■ **THE TASK**
Could you count the lines in the data that contain "setToggle"? Reply with the number only.

════════════════════

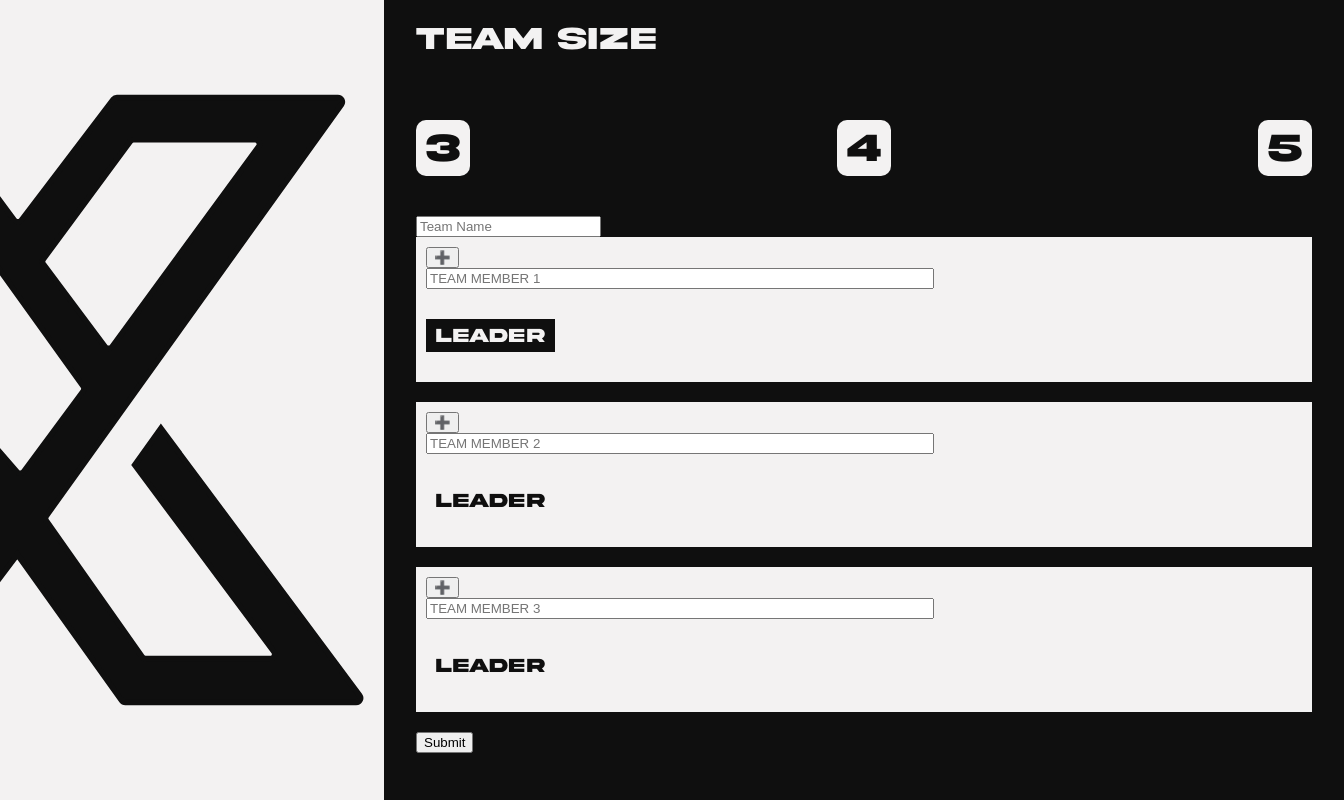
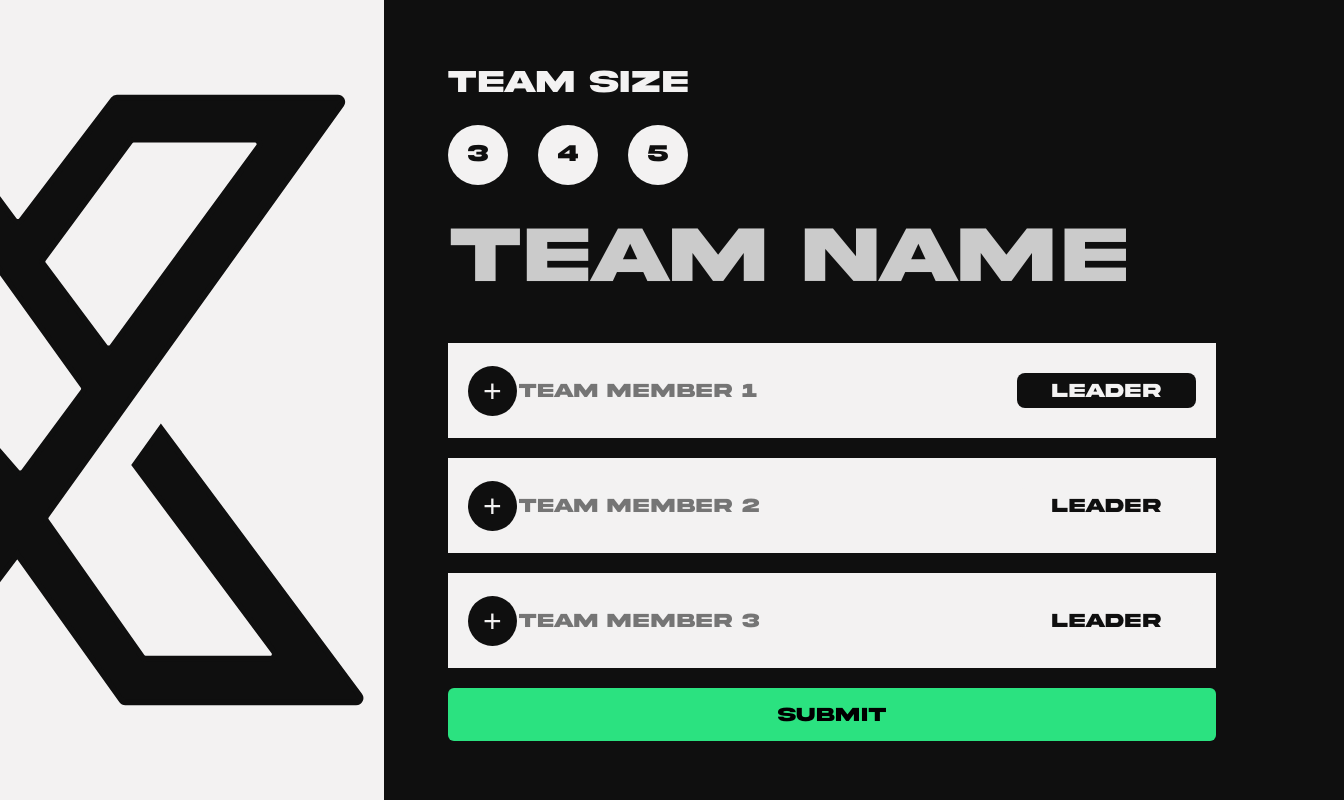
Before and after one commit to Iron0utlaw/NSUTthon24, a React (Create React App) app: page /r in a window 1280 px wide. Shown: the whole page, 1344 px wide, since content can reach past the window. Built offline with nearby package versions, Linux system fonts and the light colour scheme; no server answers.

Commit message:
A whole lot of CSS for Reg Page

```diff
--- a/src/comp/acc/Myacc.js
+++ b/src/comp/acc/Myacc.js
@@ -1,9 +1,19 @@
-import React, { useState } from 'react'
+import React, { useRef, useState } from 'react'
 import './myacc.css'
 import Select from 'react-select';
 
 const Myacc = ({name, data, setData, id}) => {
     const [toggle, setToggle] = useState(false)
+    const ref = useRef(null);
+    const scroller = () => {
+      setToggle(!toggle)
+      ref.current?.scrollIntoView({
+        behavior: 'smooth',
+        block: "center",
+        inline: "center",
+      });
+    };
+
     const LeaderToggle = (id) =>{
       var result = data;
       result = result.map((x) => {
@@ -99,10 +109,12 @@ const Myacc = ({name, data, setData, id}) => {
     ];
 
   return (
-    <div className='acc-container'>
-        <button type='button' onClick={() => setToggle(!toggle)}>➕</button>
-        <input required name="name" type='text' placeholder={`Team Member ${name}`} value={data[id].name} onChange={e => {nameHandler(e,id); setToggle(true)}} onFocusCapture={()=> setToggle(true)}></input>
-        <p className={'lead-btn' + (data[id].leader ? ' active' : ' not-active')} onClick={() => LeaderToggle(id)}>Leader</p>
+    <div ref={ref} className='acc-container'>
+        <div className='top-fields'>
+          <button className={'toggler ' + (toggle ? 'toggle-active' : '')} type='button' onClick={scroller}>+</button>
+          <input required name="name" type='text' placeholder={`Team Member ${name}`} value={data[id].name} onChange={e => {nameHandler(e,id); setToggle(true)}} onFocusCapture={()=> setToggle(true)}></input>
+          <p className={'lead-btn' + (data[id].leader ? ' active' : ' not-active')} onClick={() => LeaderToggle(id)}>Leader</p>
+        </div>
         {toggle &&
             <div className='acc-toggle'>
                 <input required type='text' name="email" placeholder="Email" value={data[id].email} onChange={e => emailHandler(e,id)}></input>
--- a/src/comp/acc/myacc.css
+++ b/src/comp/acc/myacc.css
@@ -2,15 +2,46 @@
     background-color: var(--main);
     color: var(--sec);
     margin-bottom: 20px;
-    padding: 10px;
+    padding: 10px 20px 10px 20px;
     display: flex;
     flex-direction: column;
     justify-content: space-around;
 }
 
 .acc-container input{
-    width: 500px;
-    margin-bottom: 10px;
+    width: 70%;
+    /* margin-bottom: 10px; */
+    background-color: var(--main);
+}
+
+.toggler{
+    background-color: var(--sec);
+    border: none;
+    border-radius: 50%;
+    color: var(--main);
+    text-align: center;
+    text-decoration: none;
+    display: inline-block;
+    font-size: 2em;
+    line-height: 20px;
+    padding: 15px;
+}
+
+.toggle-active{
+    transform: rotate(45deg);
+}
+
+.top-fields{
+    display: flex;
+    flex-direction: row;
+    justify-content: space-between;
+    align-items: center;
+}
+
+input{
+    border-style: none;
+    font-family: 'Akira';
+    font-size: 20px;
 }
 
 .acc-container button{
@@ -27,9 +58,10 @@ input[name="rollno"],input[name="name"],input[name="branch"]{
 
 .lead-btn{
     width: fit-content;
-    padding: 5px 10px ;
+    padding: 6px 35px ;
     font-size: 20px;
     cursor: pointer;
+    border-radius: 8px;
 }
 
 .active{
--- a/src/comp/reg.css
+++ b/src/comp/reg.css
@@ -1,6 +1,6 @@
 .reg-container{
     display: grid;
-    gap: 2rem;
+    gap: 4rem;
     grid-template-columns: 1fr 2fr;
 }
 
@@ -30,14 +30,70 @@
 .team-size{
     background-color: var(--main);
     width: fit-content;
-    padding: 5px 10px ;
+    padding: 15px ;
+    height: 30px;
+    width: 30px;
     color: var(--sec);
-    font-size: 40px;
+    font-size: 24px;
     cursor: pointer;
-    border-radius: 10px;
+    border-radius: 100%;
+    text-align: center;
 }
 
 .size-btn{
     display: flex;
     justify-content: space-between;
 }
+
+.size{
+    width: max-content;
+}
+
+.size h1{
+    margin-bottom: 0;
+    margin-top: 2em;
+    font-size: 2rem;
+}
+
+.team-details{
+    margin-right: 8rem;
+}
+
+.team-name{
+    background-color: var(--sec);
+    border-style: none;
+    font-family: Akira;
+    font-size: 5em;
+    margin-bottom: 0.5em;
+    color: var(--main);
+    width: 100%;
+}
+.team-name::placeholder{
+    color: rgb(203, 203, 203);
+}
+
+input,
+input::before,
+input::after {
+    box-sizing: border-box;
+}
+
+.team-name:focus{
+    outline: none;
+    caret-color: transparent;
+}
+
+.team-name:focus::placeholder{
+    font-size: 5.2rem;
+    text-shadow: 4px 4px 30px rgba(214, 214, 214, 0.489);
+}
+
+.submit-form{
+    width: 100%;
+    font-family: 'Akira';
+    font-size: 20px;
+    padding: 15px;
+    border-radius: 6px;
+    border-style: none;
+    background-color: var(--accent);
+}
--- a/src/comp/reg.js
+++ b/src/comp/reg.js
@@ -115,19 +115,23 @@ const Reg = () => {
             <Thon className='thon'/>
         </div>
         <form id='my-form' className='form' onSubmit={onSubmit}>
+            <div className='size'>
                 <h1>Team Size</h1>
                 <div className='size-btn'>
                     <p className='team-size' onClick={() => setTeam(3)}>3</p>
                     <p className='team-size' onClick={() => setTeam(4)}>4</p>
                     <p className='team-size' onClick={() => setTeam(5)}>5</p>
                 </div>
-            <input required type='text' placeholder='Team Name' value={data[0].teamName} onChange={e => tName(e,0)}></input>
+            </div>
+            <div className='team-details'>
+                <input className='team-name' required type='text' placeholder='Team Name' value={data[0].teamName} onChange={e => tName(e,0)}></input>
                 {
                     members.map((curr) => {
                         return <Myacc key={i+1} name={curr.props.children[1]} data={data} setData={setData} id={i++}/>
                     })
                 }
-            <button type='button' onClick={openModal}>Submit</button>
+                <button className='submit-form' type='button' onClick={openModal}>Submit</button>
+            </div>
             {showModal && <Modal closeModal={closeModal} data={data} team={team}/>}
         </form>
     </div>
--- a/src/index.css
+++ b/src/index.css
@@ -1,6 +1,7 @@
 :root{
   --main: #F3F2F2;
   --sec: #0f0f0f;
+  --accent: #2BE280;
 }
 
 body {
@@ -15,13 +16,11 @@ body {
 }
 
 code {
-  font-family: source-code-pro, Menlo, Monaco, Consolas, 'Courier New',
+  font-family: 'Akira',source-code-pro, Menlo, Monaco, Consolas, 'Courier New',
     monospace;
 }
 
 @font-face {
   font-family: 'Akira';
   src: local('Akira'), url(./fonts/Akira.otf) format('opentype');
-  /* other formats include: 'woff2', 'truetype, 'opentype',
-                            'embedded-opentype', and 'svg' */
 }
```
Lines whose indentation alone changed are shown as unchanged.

════════════════════

■ **TASK RESULT**
5